Exercise directions
Pick each line containing "ipynb" out of the records.

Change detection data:
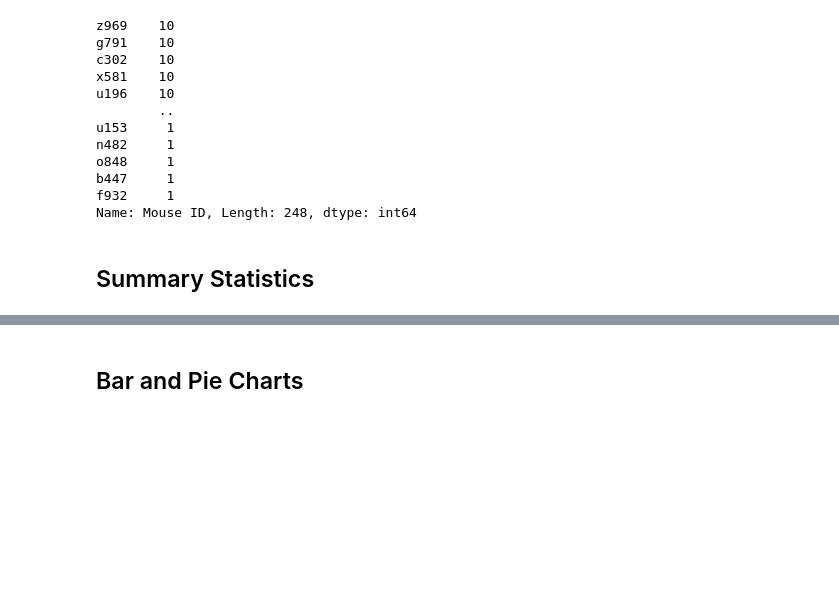
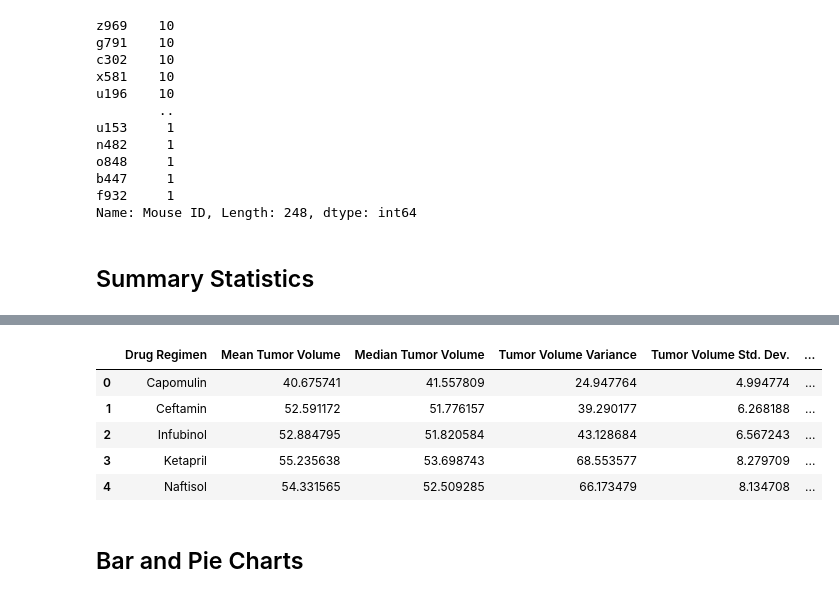
Before and after one commit to YusraKauppila/matplotlib_homework, a Jupyter notebook: Pymaceuticals/pymaceuticals_starter.ipynb, the cells around one changed output, grey strips where cells are left out. Cells and saved outputs as stored; diff of their text form; code cells hidden in the pictures; blank space fills up the shorter version.

```diff
--- a/Pymaceuticals/pymaceuticals_starter.ipynb
+++ b/Pymaceuticals/pymaceuticals_starter.ipynb
@@ -149,2 +258,12 @@ Name: Mouse ID, Length: 248, dtype: int64
+# %%
+finalMerge_pd = finalMerge_pd.rename(columns={"Tumor Volume (mm3)_x_x": "Mean Tumor Volume", "Tumor Volume (mm3)_y_x": "Median Tumor Volume", "Tumor Volume (mm3)": "Tumor Volume Variance", "Tumor Volume (mm3)_x_y": "Tumor Volume Std. Dev.", "Tumor Volume (mm3)_y_y": "Tumor Volume Std. Err."})
+finalMerge_pd.head()
+# %% [output]
+|  | Drug Regimen | Mean Tumor Volume | Median Tumor Volume | Tumor Volume Variance | Tumor Volume Std. Dev. | ... |
+| 0 | Capomulin | 40.675741 | 41.557809 | 24.947764 | 4.994774 | ... |
+| 1 | Ceftamin | 52.591172 | 51.776157 | 39.290177 | 6.268188 | ... |
+| 2 | Infubinol | 52.884795 | 51.820584 | 43.128684 | 6.567243 | ... |
+| 3 | Ketapril | 55.235638 | 53.698743 | 68.553577 | 8.279709 | ... |
+| 4 | Naftisol | 54.331565 | 52.509285 | 66.173479 | 8.134708 | ... |
 # %% [markdown]
 ## Bar and Pie Charts
```
Also changed, not shown: parts of 19 cells of this notebook.
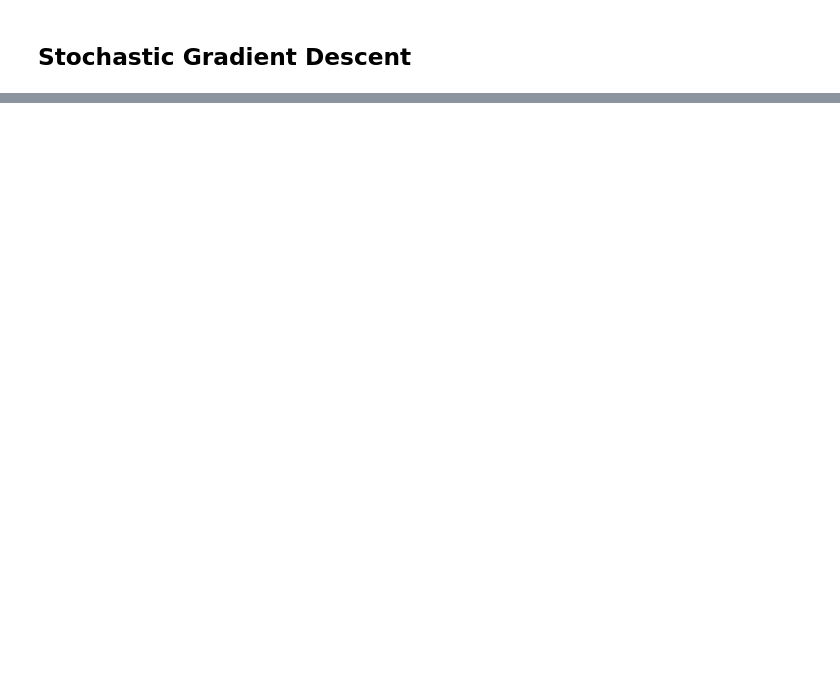
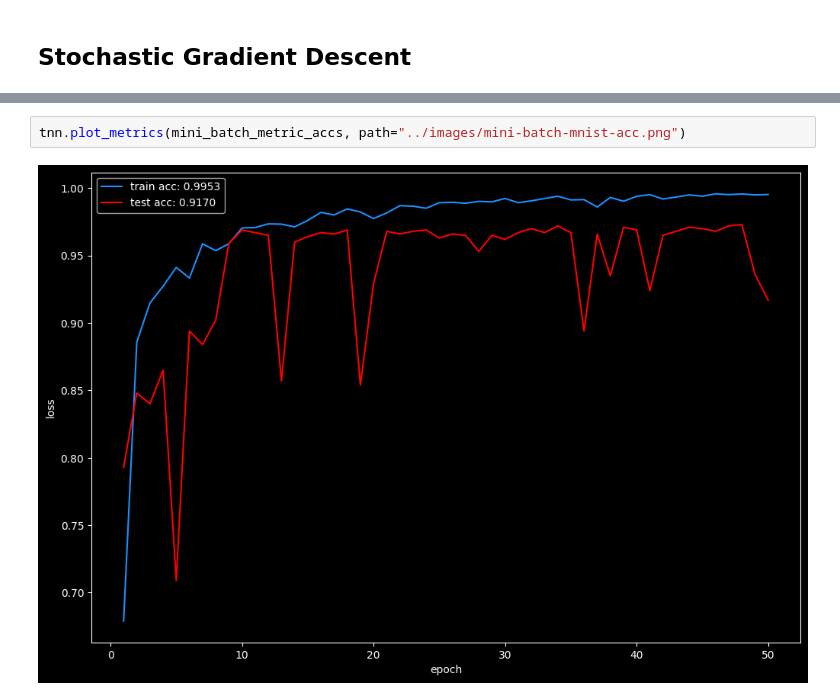
Before and after one commit to andrew-m-holmes/teaching-neural-networks, a Jupyter notebook: notebooks/mnist.ipynb, the cells around one changed output, grey strips where cells are left out. Drawn from its saved outputs; the diff is of its cells as text; blank space fills up the shorter version.

```diff
--- a/notebooks/mnist.ipynb
+++ b/notebooks/mnist.ipynb
@@ -212,0 +232,4 @@ KeyboardInterrupt:
+# %%
+tnn.plot_metrics(mini_batch_metric_accs, path="../images/mini-batch-mnist-acc.png")
+# %% [output]
+[figure, added]
```
Also changed, not shown: parts of 18 cells of this notebook, 9 other files.
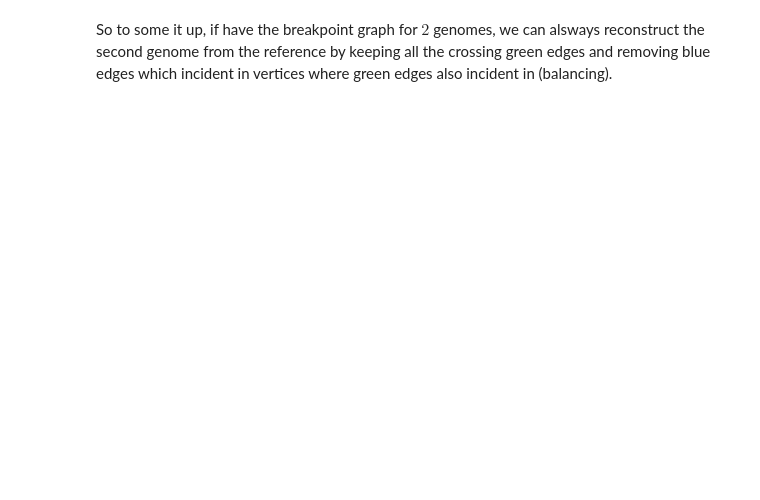
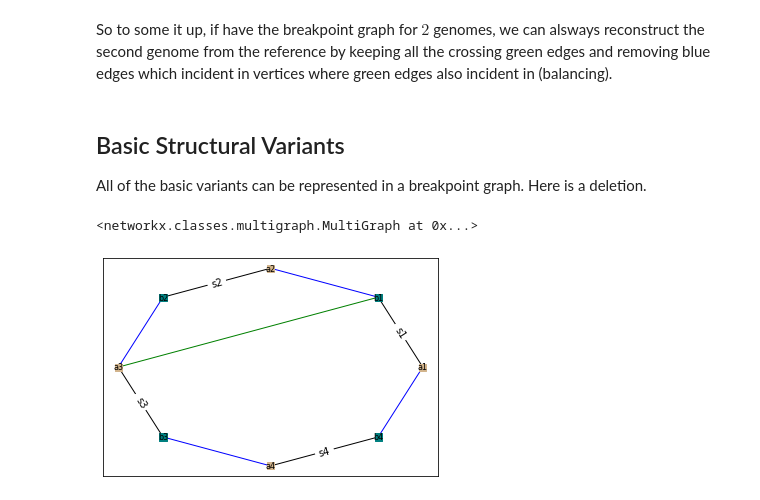
Before and after one commit to zelhar/mg21, a Jupyter notebook: hic/scratchpad.ipynb, the cells around one changed output. Cells and saved outputs as stored; diff of their text form; code cells hidden in the pictures; blank space fills up the shorter version.

```diff
--- a/hic/scratchpad.ipynb
+++ b/hic/scratchpad.ipynb
@@ -131,3 +208,12 @@ nx.draw_networkx_edges(G, pos2,
 # %% [markdown]
 So to some it up, if have the breakpoint graph for $2$ genomes, we can alsways reconstruct the second genome from the reference by keeping all the
 crossing green edges and removing blue edges which incident in vertices where green edges also incident in (balancing).
+# %% [markdown]
+## Basic Structural Variants
+All of the basic variants can be represented in a breakpoint graph.
+Here is a deletion.
+# %%
+createBPG([1,3,4], [1,2,3,4])
+# %% [output]
+<networkx.classes.multigraph.MultiGraph at 0x...>
+[figure, added]
```
Also changed, not shown: parts of 14 cells of this notebook, 3 other files.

Exercise output
Before and after one commit to YusraKauppila/matplotlib_homework, a Jupyter notebook: Pymaceuticals/pymaceuticals_starter.ipynb, the cells around one changed output, grey strips where cells are left out. Cells and saved outputs as stored; diff of their text form; code cells hidden in the pictures; blank space fills up the shorter version.
--- a/Pymaceuticals/pymaceuticals_starter.ipynb
+++ b/Pymaceuticals/pymaceuticals_starter.ipynb
Before and after one commit to andrew-m-holmes/teaching-neural-networks, a Jupyter notebook: notebooks/mnist.ipynb, the cells around one changed output, grey strips where cells are left out. Drawn from its saved outputs; the diff is of its cells as text; blank space fills up the shorter version.
--- a/notebooks/mnist.ipynb
+++ b/notebooks/mnist.ipynb
Before and after one commit to zelhar/mg21, a Jupyter notebook: hic/scratchpad.ipynb, the cells around one changed output. Cells and saved outputs as stored; diff of their text form; code cells hidden in the pictures; blank space fills up the shorter version.
--- a/hic/scratchpad.ipynb
+++ b/hic/scratchpad.ipynb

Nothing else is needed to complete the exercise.